What is expected: Filter the records below down to lines containing "Next".

* * *

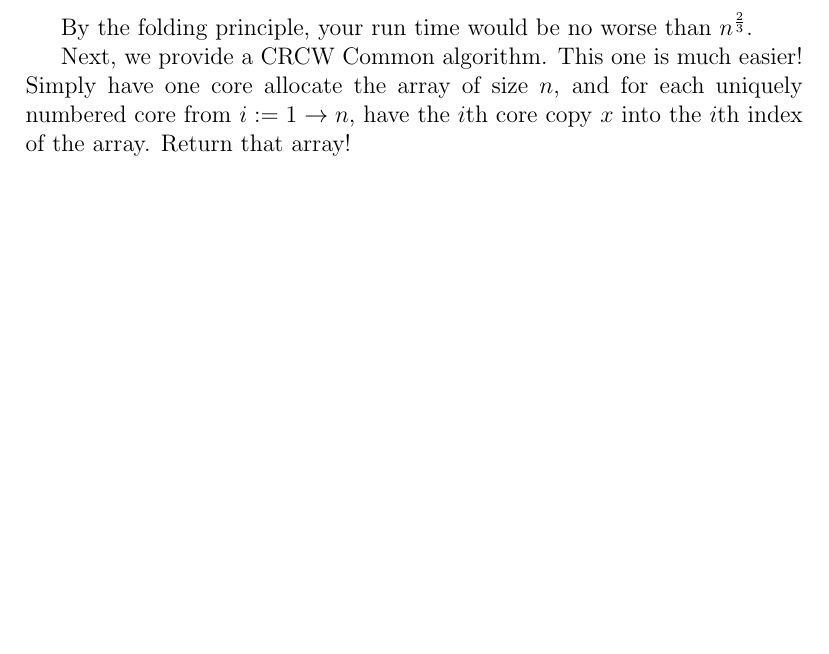
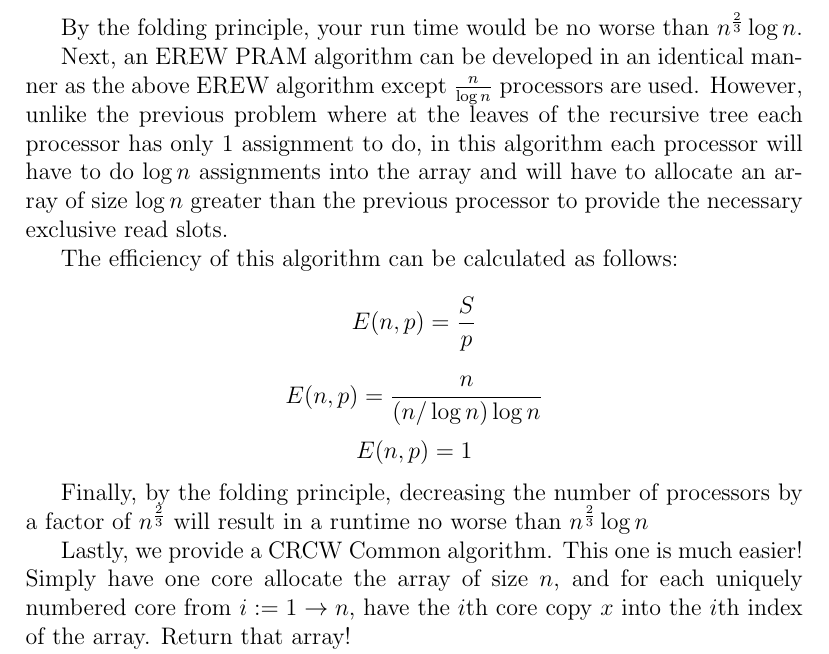
Before and after one commit to RobbieMcKinstry/AlgoDesign, a LaTeX problem sheet (reduction/homework21.tex): part of page 2 of 3, cut so that both start at the same text, the shorter picture padded with empty space. Compiled offline with LaTeX, dvips and Ghostscript.

Commit message:
Wrote 3b and added rerendered PDF

```diff
--- a/reduction/homework21.tex
+++ b/reduction/homework21.tex
@@ -40,9 +40,28 @@ Let $p=n$
 
 $E(n, p) = \frac{S}{pT(n, p)} = \frac{n}{nlg(n)} = \frac{1}{lg(n)}$
 
-By the folding principle, your run time would be no worse than $n^{\frac{2}{3}}$.
+By the folding principle, your run time would be no worse than $n^{\frac{2}{3}}\log n$.
 
-Next, we provide a CRCW Common algorithm. This one is much easier! Simply have one core allocate the array of size $n$, and for each uniquely numbered core from $i := 1 \to n$, have the $i$th core copy $x$ into the $i$th index of the array. Return that array!
+Next, an EREW PRAM algorithm can be developed in an identical manner as the above EREW algorithm except
+$\frac{n}{\log n}$ processors are used.  However, unlike the previous problem where at the leaves of the
+recursive tree each processor has only $1$ assignment to do, in this algorithm each processor will have
+to do $\log n$ assignments into the array and will have to allocate an array of size $\log n$ greater
+than the previous processor to provide the necessary exclusive read slots.
+
+The efficiency of this algorithm can be calculated as follows:
+\[
+E(n,p) = \frac{S}{p}\]
+\[
+E(n,p) = \frac{n}{(n/\log n)\log n}
+\]
+\[
+E(n,p) = 1
+\]
+
+Finally, by the folding principle, decreasing the number of processors by a factor of $n^{\frac{2}{3}}$
+will result in a runtime no worse than $n^{\frac{2}{3}}\log n$
+
+Lastly, we provide a CRCW Common algorithm. This one is much easier! Simply have one core allocate the array of size $n$, and for each uniquely numbered core from $i := 1 \to n$, have the $i$th core copy $x$ into the $i$th index of the array. Return that array!
 
 Technically, since we're only reading from shared memory and writing, our algorithm is CREW, but all CREW algorithms are also CRCW algorithms. Our algorithm runs in constant time since each core only performs a single task once (other than the initial array allocation).
 
```
Also changed, not shown: reduction/homework21.pdf (added).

* * *

Task output:
-Next, we provide a CRCW Common algorithm. This one is much easier! Simply have one core allocate the array of size $n$, and for each uniquely numbered core from $i := 1 \to n$, have the $i$th core copy $x$ into the $i$th index of the array. Return that array!
+Next, an EREW PRAM algorithm can be developed in an identical manner as the above EREW algorithm except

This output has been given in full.